Annoyingly, there’s always someone who exclaims that they don’t know what they want and wish to be surprised. This means that I spend the lead up to Christmas prowling in the shadows with a notepad waiting, watching, and listening for the slightest mutter of someone needing something. So, off I go to the shops ready for battle. I’ve researched and planned the precise gifts that must be purchased. Yet, I hopelessly scour the store, searching relentlessly before realizing that the product doesn’t seem to exist, and I leave defeated with a shoddy version of what I wanted. I waste the festive season trying to find gifts for my family.
I love online shopping. I don’t have to deal with the crowds or my parent’s zig-zagging around the shops like headless chocks. But I have experienced a downside. Which is the waiting and praying that it all arrives before Christmas. More times than not, I spend my December on the phone begging to talk to someone who knows where my missing parcel has gone, which is Lebanon.
Before I know it, we’re once again hosting the Christmas gathering. With this wonderful honour, we spend days in advance shopping for copious amounts of food, the credit card takes another hit. Then we sterilize the house to make it look swanky and untouched, like no ones been living in it. We like to give the illusion of pristine luxury, so we scrub until we are completely intoxicated by the disinfectant fumes.
By the time family arrives, we are filled with frustration and hostility towards our guests for showing up. We’ve spent the past hour cursing across the house about why we’re always the ones to be hosting the get-togethers. Yet we put on a welcoming persona and invite the family into our home who we haven’t seen all year.
There’s been a few occasions where I’ve burst into tears over the stress of planning Christmas lunch. I find myself trying to cater to everyone and create an elaborate, enjoyable time for family and children. But some guests come filled with superiority and make snide remarks at our cooking or decorations. I wonder why I have gone to all this trouble for those who aren’t appreciative? Then, the next thing I know, an argument about politics has broken out across the table, and no one wants to concede.
Christmas is supposed to be a time filled with love and gratitude. Unfortunately, only because you are family doesn’t mean you are friends. For too many people, Christmas is a breeding ground for drink fueled hate and resentment to flourish.
Perhaps instead of going out of our way to impress others, we need to be enjoying Christmas for ourselves.
Although a happy time, Christmas also emphasizes and intensifies feelings of sadness and loss. I feel a deep longing and anguish for my family, including animals who can’t be with us. Around Christmas time, I miss my grandparents and imagine what it would be like to have them on Christmas day.

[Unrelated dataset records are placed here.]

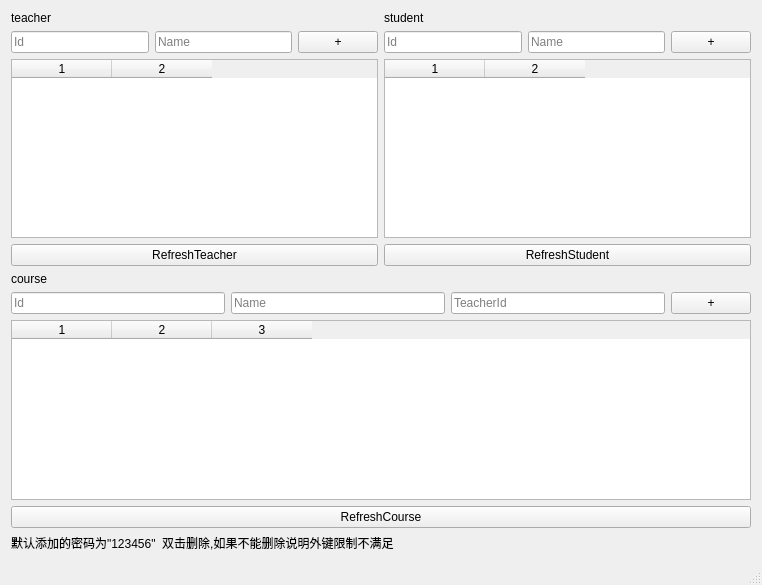
The window that mainwindow.ui (BeanLiu1994/Su6missi0nSys) describes before a commit, drawn with Qt 5.
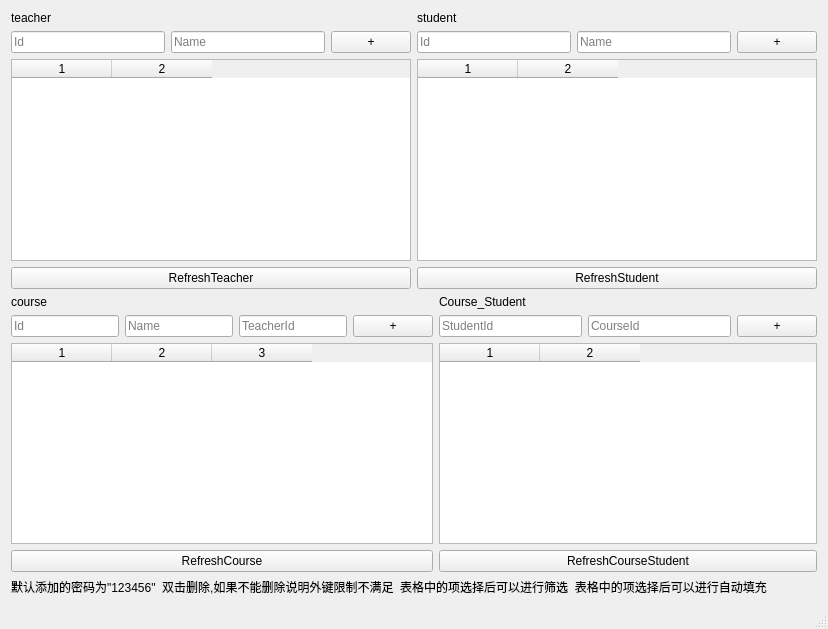
The same window after the commit.

Commit message: 添加新的表，单击表格内的项目可以自动填充，筛选。

```diff
--- a/mainwindow.ui
+++ b/mainwindow.ui
@@ -6,15 +6,15 @@
    <rect>
     <x>0</x>
     <y>0</y>
-    <width>762</width>
-    <height>585</height>
+    <width>828</width>
+    <height>629</height>
    </rect>
   </property>
   <property name="windowTitle">
    <string>管理员界面</string>
   </property>
   <widget class="QWidget" name="centralWidget">
-   <layout class="QVBoxLayout" name="verticalLayout_4">
+   <layout class="QVBoxLayout" name="verticalLayout_5">
     <item>
      <layout class="QHBoxLayout" name="horizontalLayout_2">
       <item>
@@ -124,6 +124,8 @@
      </layout>
     </item>
     <item>
+     <layout class="QHBoxLayout" name="horizontalLayout_6">
+      <item>
      <layout class="QVBoxLayout" name="verticalLayout_3">
       <item>
        <widget class="QLabel" name="label3">
@@ -187,9 +189,69 @@
      </layout>
     </item>
     <item>
+       <layout class="QVBoxLayout" name="verticalLayout_4">
+        <item>
+         <widget class="QLabel" name="label4">
+          <property name="text">
+           <string>Course_Student</string>
+          </property>
+         </widget>
+        </item>
+        <item>
+         <layout class="QHBoxLayout" name="horizontalLayout_3">
+          <item>
+           <widget class="QLineEdit" name="course_student_sid_input">
+            <property name="readOnly">
+             <bool>true</bool>
+            </property>
+            <property name="placeholderText">
+             <string>StudentId</string>
+            </property>
+           </widget>
+          </item>
+          <item>
+           <widget class="QLineEdit" name="course_student_cid_input">
+            <property name="readOnly">
+             <bool>true</bool>
+            </property>
+            <property name="placeholderText">
+             <string>CourseId</string>
+            </property>
+           </widget>
+          </item>
+          <item>
+           <widget class="QPushButton" name="course_student_add">
+            <property name="text">
+             <string>+</string>
+            </property>
+           </widget>
+          </item>
+         </layout>
+        </item>
+        <item>
+         <widget class="QTableWidget" name="course_student_table">
+          <property name="columnCount">
+           <number>2</number>
+          </property>
+          <column/>
+          <column/>
+         </widget>
+        </item>
+        <item>
+         <widget class="QPushButton" name="CourseStudentRefresh">
+          <property name="text">
+           <string>RefreshCourseStudent</string>
+          </property>
+         </widget>
+        </item>
+       </layout>
+      </item>
+     </layout>
+    </item>
+    <item>
      <widget class="QLabel" name="label">
       <property name="text">
-       <string>默认添加的密码为&quot;123456&quot;  双击删除,如果不能删除说明外键限制不满足</string>
+       <string>默认添加的密码为&quot;123456&quot;  双击删除,如果不能删除说明外键限制不满足  表格中的项选择后可以进行筛选  表格中的项选择后可以进行自动填充</string>
       </property>
      </widget>
     </item>
```
Left out of the diff: 2 changed lines with no effect on the pictures. Lines whose indentation alone changed are shown as unchanged. The commit also changes 7 other files.
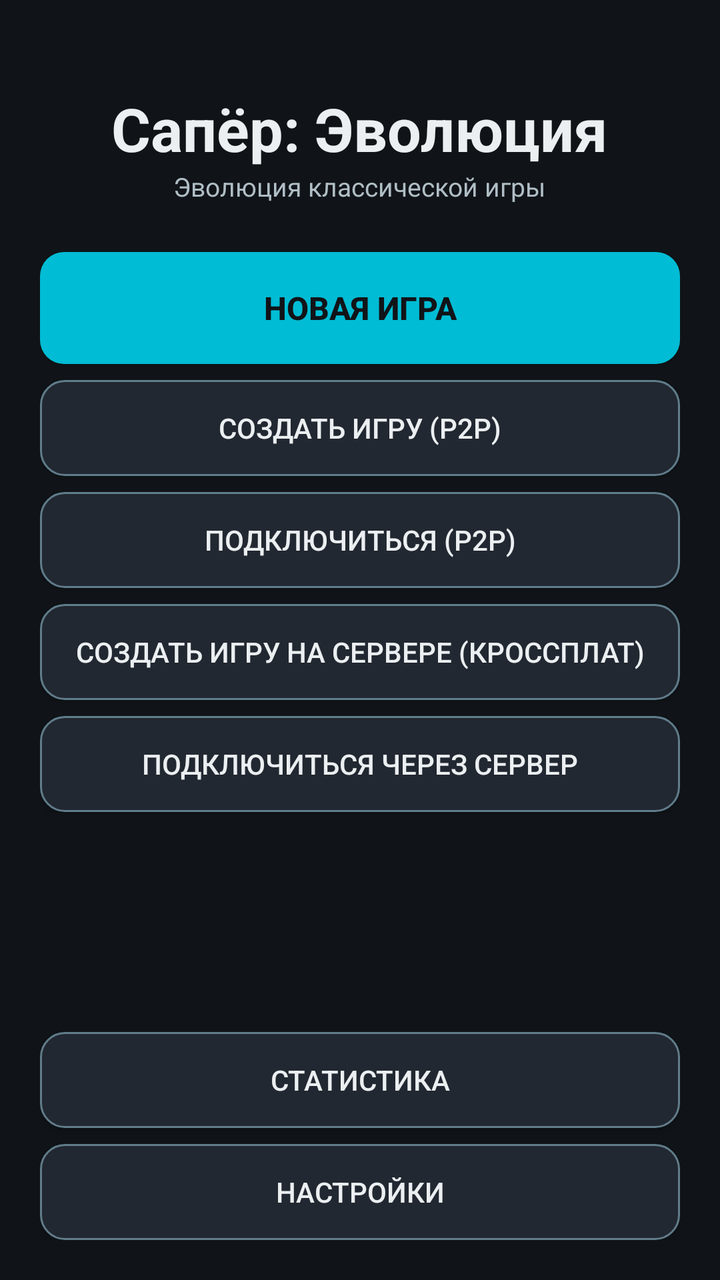
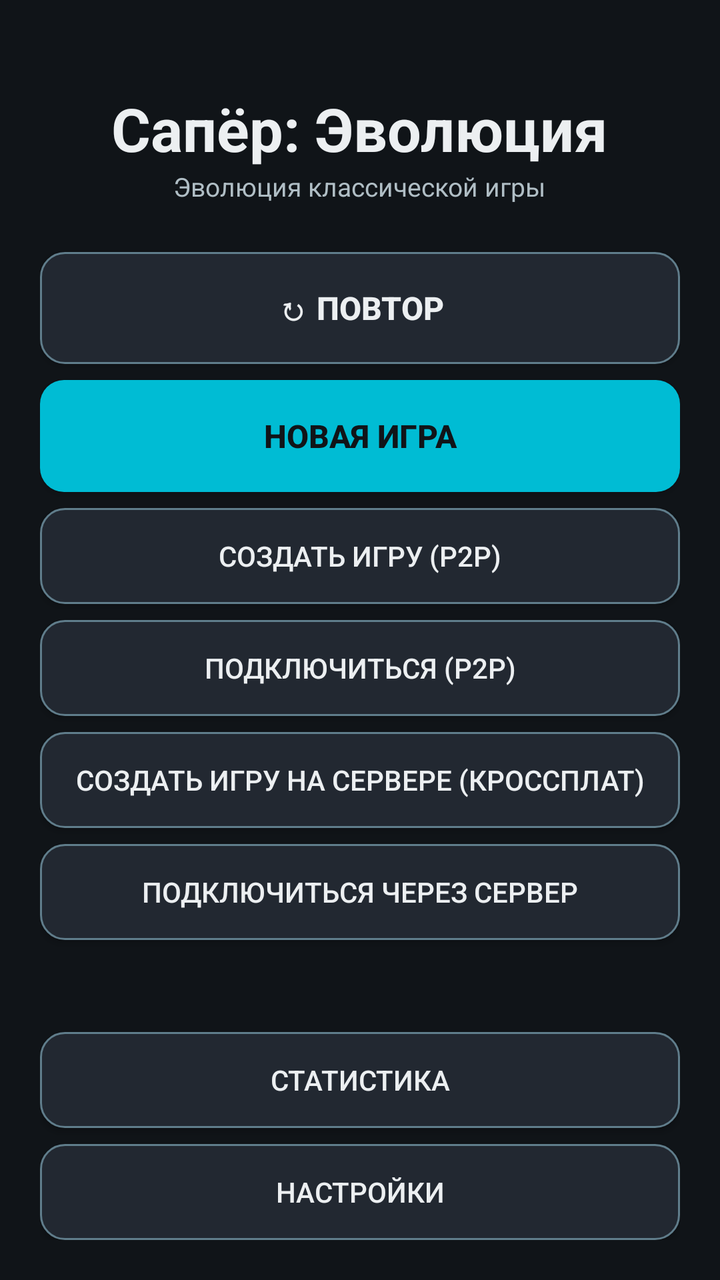

An Android layout rendered at two revisions. The XML below is the earlier revision; the diff shows what the commit changed to produce the second picture.
<!-- AndroidManifest.xml: application theme Theme.MinesweeperEvolution -->
<!-- res/layout/activity_main.xml -->
<?xml version="1.0" encoding="utf-8"?>
<ScrollView xmlns:android="http://schemas.android.com/apk/res/android"
    android:layout_width="match_parent"
    android:layout_height="match_parent"
    android:background="@color/bg_dark"
    android:fillViewport="true">

    <LinearLayout
        android:layout_width="match_parent"
        android:layout_height="wrap_content"
        android:orientation="vertical"
        android:padding="20dp">

        
        <TextView
            android:id="@+id/title"
            android:layout_width="wrap_content"
            android:layout_height="wrap_content"
            android:layout_gravity="center"
            android:layout_marginTop="24dp"
            android:text="@string/app_name"
            android:textColor="@color/text_primary"
            android:textSize="30sp"
            android:textStyle="bold" />

        <TextView
            android:id="@+id/subtitle"
            android:layout_width="wrap_content"
            android:layout_height="wrap_content"
            android:layout_gravity="center"
            android:layout_marginBottom="24dp"
            android:text="@string/app_subtitle"
            android:textColor="@color/text_secondary"
            android:textSize="13sp" />

        
        <Button
            android:id="@+id/btnContinue"
            android:layout_width="match_parent"
            android:layout_height="56dp"
            android:layout_marginBottom="8dp"
            android:background="@drawable/bg_button_primary"
            android:text="@string/continue_game"
            android:textColor="@color/bg_dark"
            android:textSize="16sp"
            android:textStyle="bold"
            android:visibility="gone" />

        
        <Button
            android:id="@+id/btnNewGame"
            android:layout_width="match_parent"
            android:layout_height="56dp"
            android:layout_marginBottom="8dp"
            android:background="@drawable/bg_button_primary"
            android:text="@string/new_game"
            android:textColor="@color/bg_dark"
            android:textSize="16sp"
            android:textStyle="bold" />

        
        <Button
            android:id="@+id/btnMpHost"
            android:layout_width="match_parent"
            android:layout_height="48dp"
            android:layout_marginBottom="8dp"
            android:background="@drawable/bg_button_secondary"
            android:text="@string/mp_host"
            android:textColor="@color/text_primary"
            android:textSize="14sp" />

        <Button
            android:id="@+id/btnMpJoin"
            android:layout_width="match_parent"
            android:layout_height="48dp"
            android:layout_marginBottom="8dp"
            android:background="@drawable/bg_button_secondary"
            android:text="@string/mp_join"
            android:textColor="@color/text_primary"
            android:textSize="14sp" />

        <Button
            android:id="@+id/btnMpRelayHost"
            android:layout_width="match_parent"
            android:layout_height="48dp"
            android:layout_marginBottom="8dp"
            android:background="@drawable/bg_button_secondary"
            android:text="@string/mp_relay_host"
            android:textColor="@color/text_primary"
            android:textSize="14sp" />

        <Button
            android:id="@+id/btnMpRelayJoin"
            android:layout_width="match_parent"
            android:layout_height="48dp"
            android:layout_marginBottom="20dp"
            android:background="@drawable/bg_button_secondary"
            android:text="@string/mp_relay_join"
            android:textColor="@color/text_primary"
            android:textSize="14sp" />

        <View
            android:layout_width="match_parent"
            android:layout_height="0dp"
            android:layout_weight="1" />

        
        <Button
            android:id="@+id/btnStats"
            android:layout_width="match_parent"
            android:layout_height="48dp"
            android:layout_marginBottom="8dp"
            android:background="@drawable/bg_button_secondary"
            android:text="@string/stats"
            android:textColor="@color/text_primary"
            android:textSize="14sp" />

        <Button
            android:id="@+id/btnSettings"
            android:layout_width="match_parent"
            android:layout_height="48dp"
            android:background="@drawable/bg_button_secondary"
            android:text="@string/settings"
            android:textColor="@color/text_primary"
            android:textSize="14sp" />

    </LinearLayout>
</ScrollView>
<!-- resources referenced by this layout -->
<resources>
  <color name="bg_dark">#FF101418</color>
  <color name="text_primary">#FFECEFF1</color>
  <color name="text_secondary">#FFB0BEC5</color>
  <!-- drawable bg_button_primary (drawable) -->
  <?xml version="1.0" encoding="utf-8"?>
  <selector xmlns:android="http://schemas.android.com/apk/res/android">
      
      <item android:state_pressed="true">
          <shape android:shape="rectangle">
              <solid android:color="@color/accent_2"/>
              <corners android:radius="12dp"/>
          </shape>
      </item>
      
      <item>
          <shape android:shape="rectangle">
              <solid android:color="@color/accent"/>
              <corners android:radius="12dp"/>
          </shape>
      </item>
  </selector>
  <!-- drawable bg_button_secondary (drawable) -->
  <?xml version="1.0" encoding="utf-8"?>
  <selector xmlns:android="http://schemas.android.com/apk/res/android">
      
      <item android:state_selected="true">
          <shape android:shape="rectangle">
              <solid android:color="@color/accent"/>
              <corners android:radius="12dp"/>
              <stroke android:width="1dp" android:color="@color/accent_2"/>
          </shape>
      </item>
      
      <item android:state_pressed="true">
          <shape android:shape="rectangle">
              <solid android:color="@color/bg_panel_alt"/>
              <corners android:radius="12dp"/>
              <stroke android:width="2dp" android:color="@color/accent"/>
          </shape>
      </item>
      
      <item>
          <shape android:shape="rectangle">
              <solid android:color="@color/bg_panel_alt"/>
              <corners android:radius="12dp"/>
              <stroke android:width="1dp" android:color="@color/text_dim"/>
          </shape>
      </item>
  </selector>
  <string name="app_name">Сапёр: Эволюция</string>
  <string name="app_subtitle">Эволюция классической игры</string>
  <string name="continue_game">Продолжить</string>
  <string name="mp_host">Создать игру (P2P)</string>
  <string name="mp_join">Подключиться (P2P)</string>
  <string name="mp_relay_host">Создать игру на сервере (кроссплат)</string>
  <string name="mp_relay_join">Подключиться через сервер</string>
  <string name="new_game">Новая игра</string>
  <string name="settings">Настройки</string>
  <string name="stats">Статистика</string>
  <style name="Theme.MinesweeperEvolution" parent="Theme.AppCompat.NoActionBar">
          <item name="colorPrimary">@color/accent</item>
          <item name="colorPrimaryDark">@color/accent_2</item>
          <item name="colorAccent">@color/accent</item>
          <item name="android:windowBackground">@color/bg_dark</item>
          <item name="android:textColorPrimary">@color/text_primary</item>
          <item name="android:textColorSecondary">@color/text_secondary</item>
          <item name="android:statusBarColor" tools:targetApi="l">@color/bg_dark</item>
      </style>
  <color name="accent_2">#FF26C6DA</color>
  <color name="accent">#FF00BCD4</color>
  <color name="bg_panel_alt">#FF222831</color>
  <color name="text_dim">#FF607D8B</color>
</resources>

<!-- the commit's change to res/layout/activity_main.xml (unified diff, before → after) -->
@@ -45,6 +45,18 @@
             android:textSize="16sp"
             android:textStyle="bold"
             android:visibility="gone" />
+
+        
+        <Button
+            android:id="@+id/btnQuickGame"
+            android:layout_width="match_parent"
+            android:layout_height="56dp"
+            android:layout_marginBottom="8dp"
+            android:background="@drawable/bg_button_secondary"
+            android:text="↻ Повтор"
+            android:textColor="@color/text_primary"
+            android:textSize="16sp"
+            android:textStyle="bold" />
 
         
         <Button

I can see them very clearly sitting with us, eating more than what we thought humanly possible before passing out on the couch with a food hangover.
I so badly want to feel the Christmas magic. I try and force it on myself by completing my Christmas traditions, e.g., going out more, baking and watching Christmas movies. I end up feeling disappointed because I haven’t really enjoyed these activities. Looking at it, I need to relax my expectations and flow calmly through the season, focusing on how I feel rather than what I should do.
I’m determined that next year will be different. I’m going to complete my Christmas shopping by the end of November. I will not spend another Christmas stuck at the shops or stalking the post office waiting for my parcels to arrive.